# INSTRUCTIONS TO FOLLOW
Go through the records and extract every line with the word "light".

# Web interface edit records
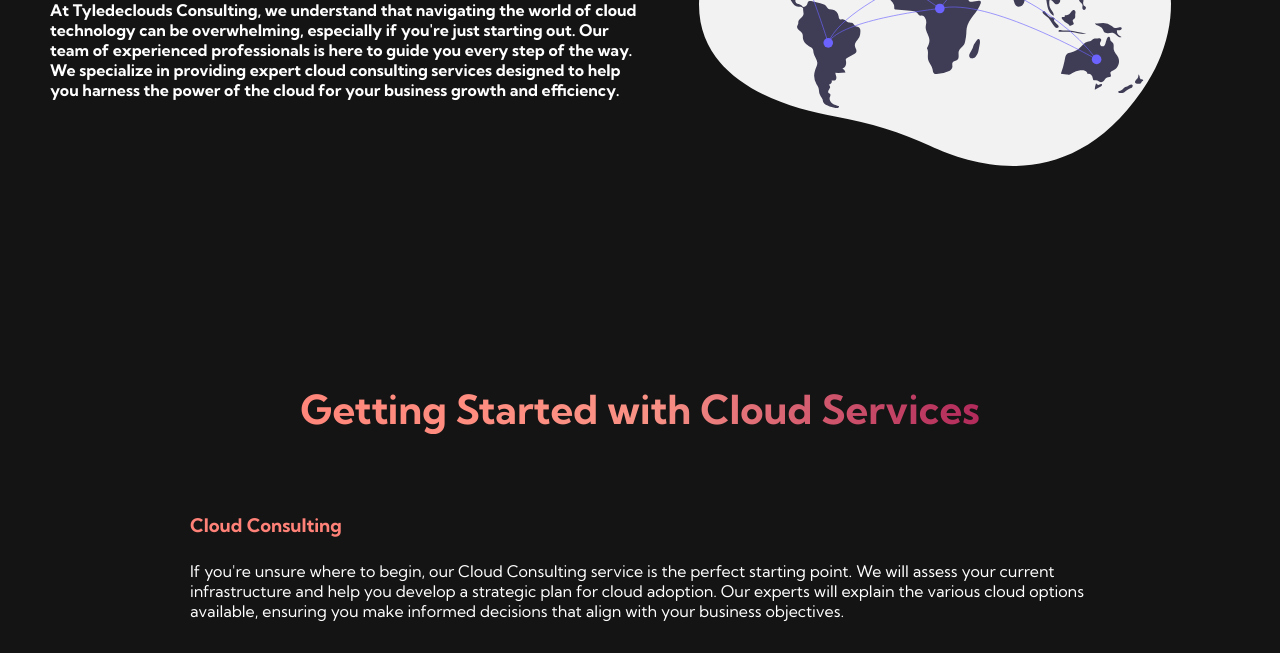
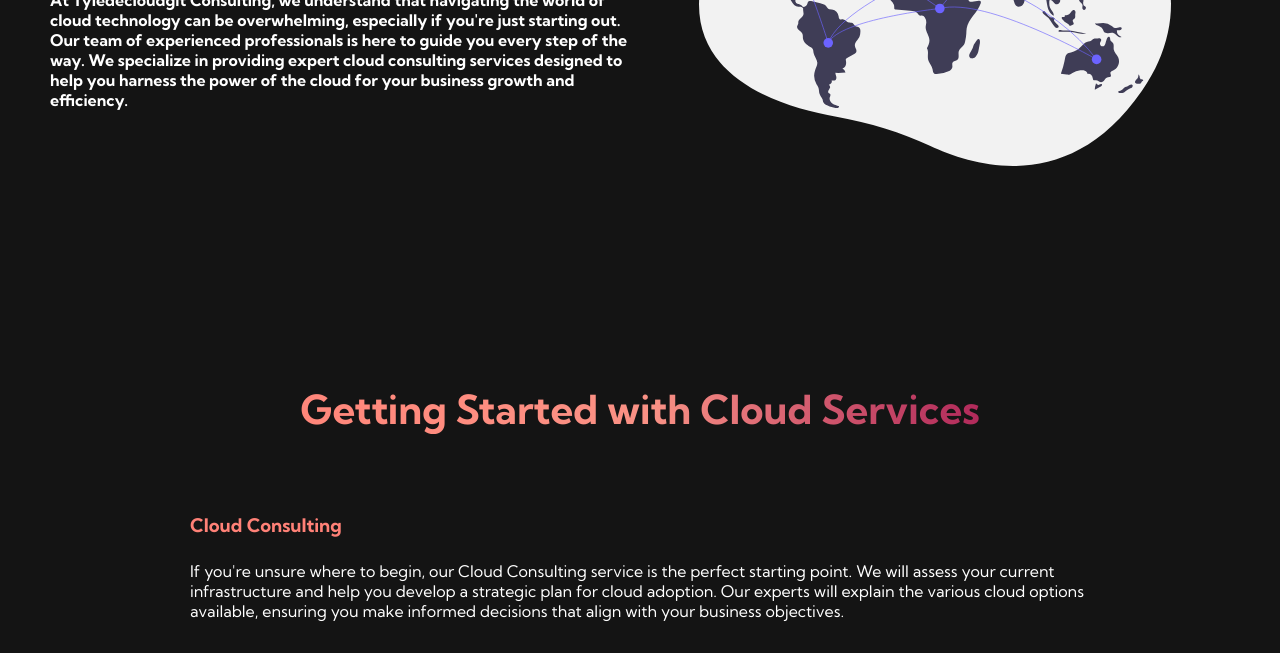
Before and after one commit to Taiwo-peter/Tyledeclouds, a website: page frontend/home.html in a window 1280 px wide. Shown: the part 447-1100 px from the top of the page. Drawn offline with Linux system fonts and the light colour scheme; no server answers.

Commit message:
gooddays

```diff
--- a/frontend/home.html
+++ b/frontend/home.html
@@ -41,7 +41,7 @@
             <div class="main__content1">
                 <h1>Welcome to Tyledeclouds</h1>
                 <h2>Consulting</h2>
-                <p>At Tyledeclouds Consulting, we understand that navigating the world of cloud technology
+                <p>At Tyledecloudgit  Consulting, we understand that navigating the world of cloud technology
                 can be overwhelming, especially if you're just starting out. Our team of experienced
                 professionals is here to guide you every step of the way. We specialize in providing
                 expert cloud consulting services designed to help you harness the power of the cloud for
```
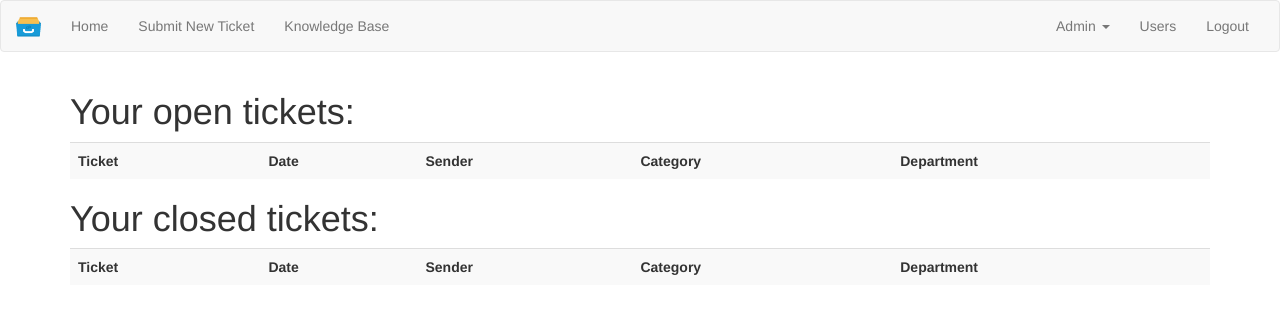
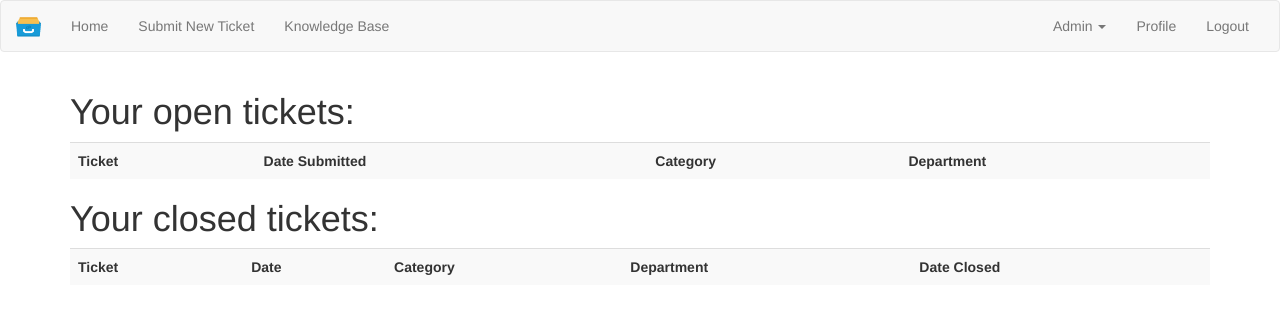
Before and after one commit to fergals/honours, a PHP site: page / in a window 1280 px wide. Shown: the top 314 px of the page. Run offline with PHP 8.4, Linux system fonts and the light colour scheme; tables that the repository leaves empty or names only in its code hold one stand-in row (values such as "Sample post"); lists and menus that the app fills with data are empty.

Commit message:
Index changes
Removed sender ID from index

```diff
--- a/header.php
+++ b/header.php
@@ -31,7 +31,7 @@
         <li><a href="#">Ticket Management</a></li>
         <li><a href="#">Users</a></li>
       </ul>
-      <li><a href="../admin/users.php">Users</a>
+      <li><a href="../admin/users.php">Profile</a>
       <li><a href="../logout.php">Logout</a>
     </li>
   </ul>
--- a/index.php
+++ b/index.php
@@ -10,14 +10,12 @@ $opentickets = $db->query("SELECT tID, id, date, userid, category, department FR
 echo "<table class='table table-striped'>
       <tr>
       <th>Ticket</th>
-      <th>Date</th>
-      <th>Sender</th>
+      <th>Date Submitted</th>
       <th>Category</th>
       <th>Department</th></tr>";
 while ($o = $opentickets->fetch(PDO::FETCH_ASSOC)){
   echo "<tr><td><a href='ticket.php?id=" . $o['tID'] . "'>" . $o['tID'] ."</td>";
   echo "<td>" . $o['date'] . "</td>";
-  echo "<td>" . $o['userid'] . "</td>";
   echo "<td>" . $o['category'] . "</td>";
   echo "<td>" . $o['department'] . "</td></tr>";
 }
@@ -31,15 +29,15 @@ echo "<table class='table table-striped'>
       <tr>
       <th>Ticket</th>
       <th>Date</th>
-      <th>Sender</th>
       <th>Category</th>
-      <th>Department</th></tr>";
+      <th>Department</th>
+      <th>Date Closed</th></tr>";
 while ($c = $closedtickets->fetch(PDO::FETCH_ASSOC)) {
   echo "<tr><td><a href='ticket.php?id=" . $c['tID'] . "'>" . $c['tID'] ."</td>";
   echo "<td>" . $c['date'] . "</td>";
-  echo "<td>" . $c['userid'] . "</td>";
   echo "<td>" . $c['category'] . "</td>";
-  echo "<td>" . $c['department'] . "</td></tr>";
+  echo "<td>" . $c['department'] . "</td>";
+  echo "<td>Date Closed not in SQL</td></tr>";
 }
 
 echo "</table>";
```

# RESPONSE BOX
Before and after one commit to Taiwo-peter/Tyledeclouds, a website: page frontend/home.html in a window 1280 px wide. Shown: the part 447-1100 px from the top of the page. Drawn offline with Linux system fonts and the light colour scheme; no server answers.
Before and after one commit to fergals/honours, a PHP site: page / in a window 1280 px wide. Shown: the top 314 px of the page. Run offline with PHP 8.4, Linux system fonts and the light colour scheme; tables that the repository leaves empty or names only in its code hold one stand-in row (values such as "Sample post"); lists and menus that the app fills with data are empty.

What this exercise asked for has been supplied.